Today around 80,000 street dogs live in the capital of Romania alone, and the problem is deep-rooted.
What has been tried so far…
Past municipalities failed by trying to shoot or poison the dogs. Just recently a new law passed to capture all street dogs and put them to sleep if they were not rehomed after 14 days.
Meanwhile an astounding 9 out of 10 urban residents in Romania want ofﬁcials to adopt humane action to tackle the country’s major street dog problem.
Two major issues of the capital…
Problem No. 1: Thousands of starving, sad dogs ﬁll the streets in Romanian cities. They create an uncanny atmosphere of poverty and dispair for any visitor, impacting every day life of the people.

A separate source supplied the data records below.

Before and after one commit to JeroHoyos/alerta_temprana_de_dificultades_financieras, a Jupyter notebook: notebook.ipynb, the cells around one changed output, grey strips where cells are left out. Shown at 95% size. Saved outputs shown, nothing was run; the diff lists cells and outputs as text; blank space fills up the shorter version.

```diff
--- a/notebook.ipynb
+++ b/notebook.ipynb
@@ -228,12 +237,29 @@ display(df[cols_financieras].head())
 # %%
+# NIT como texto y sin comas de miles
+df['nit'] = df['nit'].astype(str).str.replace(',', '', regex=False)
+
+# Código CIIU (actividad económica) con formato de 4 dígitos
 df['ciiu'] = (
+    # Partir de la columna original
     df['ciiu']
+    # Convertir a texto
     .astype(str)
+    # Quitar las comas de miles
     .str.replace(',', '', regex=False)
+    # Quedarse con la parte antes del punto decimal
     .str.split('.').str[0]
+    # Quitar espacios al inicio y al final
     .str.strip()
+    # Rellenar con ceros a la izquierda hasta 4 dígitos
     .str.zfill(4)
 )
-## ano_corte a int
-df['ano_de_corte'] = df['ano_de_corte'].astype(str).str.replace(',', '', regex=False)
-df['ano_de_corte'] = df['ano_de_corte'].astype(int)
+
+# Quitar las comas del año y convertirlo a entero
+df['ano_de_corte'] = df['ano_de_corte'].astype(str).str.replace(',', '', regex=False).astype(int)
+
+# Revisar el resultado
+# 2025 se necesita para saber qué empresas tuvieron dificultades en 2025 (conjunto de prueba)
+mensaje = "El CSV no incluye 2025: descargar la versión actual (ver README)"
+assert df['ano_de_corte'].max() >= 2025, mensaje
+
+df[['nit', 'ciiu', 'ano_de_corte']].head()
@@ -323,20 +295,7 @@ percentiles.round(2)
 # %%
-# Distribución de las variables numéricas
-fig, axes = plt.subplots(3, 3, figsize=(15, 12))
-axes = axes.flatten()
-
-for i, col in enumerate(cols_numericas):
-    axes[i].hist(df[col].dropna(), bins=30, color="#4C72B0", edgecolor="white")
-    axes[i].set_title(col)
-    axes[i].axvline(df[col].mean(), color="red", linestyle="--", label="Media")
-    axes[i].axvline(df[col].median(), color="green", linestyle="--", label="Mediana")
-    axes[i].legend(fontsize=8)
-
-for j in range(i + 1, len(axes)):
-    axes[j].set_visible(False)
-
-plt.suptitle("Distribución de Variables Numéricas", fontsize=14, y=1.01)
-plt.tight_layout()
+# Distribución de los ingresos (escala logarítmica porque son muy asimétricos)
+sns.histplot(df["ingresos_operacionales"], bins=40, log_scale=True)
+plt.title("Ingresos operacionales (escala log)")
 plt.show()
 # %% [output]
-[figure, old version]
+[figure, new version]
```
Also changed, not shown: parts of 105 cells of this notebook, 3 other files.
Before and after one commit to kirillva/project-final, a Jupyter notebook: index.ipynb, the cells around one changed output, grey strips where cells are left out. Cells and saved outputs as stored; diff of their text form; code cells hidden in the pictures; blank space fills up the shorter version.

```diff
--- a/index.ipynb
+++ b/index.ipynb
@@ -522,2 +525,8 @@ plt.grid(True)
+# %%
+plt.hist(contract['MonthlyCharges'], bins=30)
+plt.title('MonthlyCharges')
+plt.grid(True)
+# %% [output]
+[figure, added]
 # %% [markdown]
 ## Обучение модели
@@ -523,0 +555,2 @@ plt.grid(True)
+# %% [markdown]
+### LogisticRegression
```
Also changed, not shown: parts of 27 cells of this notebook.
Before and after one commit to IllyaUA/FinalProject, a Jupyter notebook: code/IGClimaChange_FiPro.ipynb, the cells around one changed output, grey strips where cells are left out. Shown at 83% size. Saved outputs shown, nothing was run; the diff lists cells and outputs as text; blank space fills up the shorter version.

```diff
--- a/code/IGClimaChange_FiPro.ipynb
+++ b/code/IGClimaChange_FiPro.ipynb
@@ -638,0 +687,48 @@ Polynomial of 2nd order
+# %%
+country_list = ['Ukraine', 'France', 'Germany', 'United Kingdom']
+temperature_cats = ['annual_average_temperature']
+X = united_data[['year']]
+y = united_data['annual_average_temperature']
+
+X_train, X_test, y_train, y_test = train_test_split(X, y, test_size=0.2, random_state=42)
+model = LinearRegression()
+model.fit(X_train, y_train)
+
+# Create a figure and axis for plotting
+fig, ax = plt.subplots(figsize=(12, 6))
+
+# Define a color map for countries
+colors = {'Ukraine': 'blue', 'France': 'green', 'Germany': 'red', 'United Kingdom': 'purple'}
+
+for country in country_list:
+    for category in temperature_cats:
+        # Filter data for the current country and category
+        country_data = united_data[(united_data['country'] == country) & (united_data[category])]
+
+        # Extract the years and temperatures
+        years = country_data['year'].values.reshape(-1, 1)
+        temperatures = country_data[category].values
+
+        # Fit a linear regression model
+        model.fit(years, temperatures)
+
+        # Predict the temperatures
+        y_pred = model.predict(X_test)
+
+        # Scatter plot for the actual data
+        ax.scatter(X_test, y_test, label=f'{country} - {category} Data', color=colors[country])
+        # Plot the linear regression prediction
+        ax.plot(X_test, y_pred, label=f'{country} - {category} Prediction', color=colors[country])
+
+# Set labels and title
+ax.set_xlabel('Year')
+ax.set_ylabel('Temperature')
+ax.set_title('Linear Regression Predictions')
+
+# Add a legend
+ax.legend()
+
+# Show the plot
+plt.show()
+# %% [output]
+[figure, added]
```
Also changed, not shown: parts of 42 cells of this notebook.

Problem No. 2: While many Romanian cities have a large number of landmark buildings and monuments, they are mostly missing major, positive tourist attractions: the Palace of the Parliament, built in the 1980s by communist Dictator Nicolae Ceaușescu is currently the largest building in Europe and the second-largest in the world, but still stands for a terrible regime – hated by most Romanians. The proud Romanian people are missing a positive, modern and fun landmark that stands for a new future.
Creating win-win situations for everyone…
There are a number of organisations trying to help. But most of them stop short at simply trying to neuter the streetdogs. An effective, but very cost-intensive approach, which in the end still leaves the dogs alone and without care on the streets.
We at Citydogs4Streetdogs want to go a more sustainable way. We strongly believe for a problem this big, the support of all major parties is needed: the people, the activists and last but not least the politicians. Ten thousands of dogs can only be rescued, if everyone proﬁts from the solution – even people who don’t like dogs.
So we came up with a captivating win-win solution for everybody.